I used to paint a lot. That was the only time in my life that I could sit still. Making art gave me joy. For all the destruction that my anger and mood swings could do, and then to be able to create something beautiful made me really happy. What I loved most about art was that at the end whatever was on that paper was me. The vibrancy of the colours and being able to create something that exists purely in my head made me feel really good.
How do you usually manage your events?
I'm usually a one-woman army but since these events have gone across cities I have people who are willing to extend their help and support in different cities. All the people are either genuinely concerned about the issue or have personal memories of themselves or people close to them.
Your comments on the country's views and progression in this regard?
I don't think the work done for this field will ever be good enough. We are all privileged people who come from metro cities. The language itself is limited, and no Indian language has a vocabulary for mental illness. If we do we certainly are not using it. Wherever you go they will term you as (pagal) crazy. The media sensationalises mental illness so, so much. I've been on several TV shows and programmes and been so disappointed. Mental illness is not something you accept exists only if you go through it. We have a very long way to go and it still is one of those things that if spoken about in depth gets responses like "Oh you talk too much about it or you are overthinking." There are so many workshops, events and other things that are trying to bridge the gap. I just wish there was a basic mental health 101 on a school and college level. We are doing a lot of artistic expressions but getting this into the mainstream is the problem.
So what's your plan of action?
My big dream in life is to become a therapist and to be able to help bring this to the education system.

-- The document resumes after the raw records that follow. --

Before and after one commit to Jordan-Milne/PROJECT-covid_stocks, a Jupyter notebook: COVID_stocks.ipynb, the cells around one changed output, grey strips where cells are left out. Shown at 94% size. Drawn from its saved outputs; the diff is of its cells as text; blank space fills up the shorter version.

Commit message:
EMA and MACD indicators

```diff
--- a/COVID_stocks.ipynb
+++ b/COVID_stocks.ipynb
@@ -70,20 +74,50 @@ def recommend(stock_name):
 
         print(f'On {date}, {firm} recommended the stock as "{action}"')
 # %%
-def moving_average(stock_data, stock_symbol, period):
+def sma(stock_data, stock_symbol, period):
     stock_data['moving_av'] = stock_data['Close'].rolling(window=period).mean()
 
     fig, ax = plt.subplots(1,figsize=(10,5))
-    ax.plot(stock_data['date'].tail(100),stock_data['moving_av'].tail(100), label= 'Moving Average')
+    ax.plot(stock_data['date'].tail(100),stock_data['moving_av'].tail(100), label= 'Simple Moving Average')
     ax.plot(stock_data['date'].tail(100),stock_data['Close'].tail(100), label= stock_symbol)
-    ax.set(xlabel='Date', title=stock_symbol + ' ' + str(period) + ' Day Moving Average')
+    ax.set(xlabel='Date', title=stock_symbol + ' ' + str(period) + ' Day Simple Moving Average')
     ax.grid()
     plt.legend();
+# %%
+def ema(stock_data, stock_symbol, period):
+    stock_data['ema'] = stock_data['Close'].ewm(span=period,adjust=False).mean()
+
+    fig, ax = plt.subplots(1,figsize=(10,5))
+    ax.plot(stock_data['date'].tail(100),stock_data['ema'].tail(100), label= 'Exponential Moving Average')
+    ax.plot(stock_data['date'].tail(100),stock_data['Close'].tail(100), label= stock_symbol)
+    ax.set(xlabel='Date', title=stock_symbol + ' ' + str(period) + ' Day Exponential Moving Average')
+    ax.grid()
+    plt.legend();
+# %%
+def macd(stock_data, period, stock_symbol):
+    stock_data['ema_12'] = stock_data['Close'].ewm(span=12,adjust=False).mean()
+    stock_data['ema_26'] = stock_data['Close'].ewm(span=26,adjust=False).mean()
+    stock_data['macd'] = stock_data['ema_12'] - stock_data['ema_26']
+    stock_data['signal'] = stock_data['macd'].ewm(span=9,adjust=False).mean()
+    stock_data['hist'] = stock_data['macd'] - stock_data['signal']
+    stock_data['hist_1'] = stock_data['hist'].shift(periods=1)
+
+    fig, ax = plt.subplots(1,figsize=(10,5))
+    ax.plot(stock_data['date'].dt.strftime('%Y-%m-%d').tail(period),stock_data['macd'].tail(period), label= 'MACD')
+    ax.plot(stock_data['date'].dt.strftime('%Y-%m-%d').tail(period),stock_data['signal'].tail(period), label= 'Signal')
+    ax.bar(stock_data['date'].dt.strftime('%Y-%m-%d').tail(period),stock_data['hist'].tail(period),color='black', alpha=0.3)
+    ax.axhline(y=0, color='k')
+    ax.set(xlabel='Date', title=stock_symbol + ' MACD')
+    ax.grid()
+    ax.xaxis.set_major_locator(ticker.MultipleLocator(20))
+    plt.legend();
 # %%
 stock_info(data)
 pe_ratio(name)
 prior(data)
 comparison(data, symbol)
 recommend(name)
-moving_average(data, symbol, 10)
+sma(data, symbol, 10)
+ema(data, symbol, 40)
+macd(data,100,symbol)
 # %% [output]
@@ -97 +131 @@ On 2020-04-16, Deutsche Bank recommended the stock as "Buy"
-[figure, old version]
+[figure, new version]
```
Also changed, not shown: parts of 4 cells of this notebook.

Right now I'll start with workshops and interactive events for college students and maybe later try to take it to the organisation. This is not a one-time thing for me, it's a lifetime commitment and I am dedicating whatever is left of me to work for and towards this cause.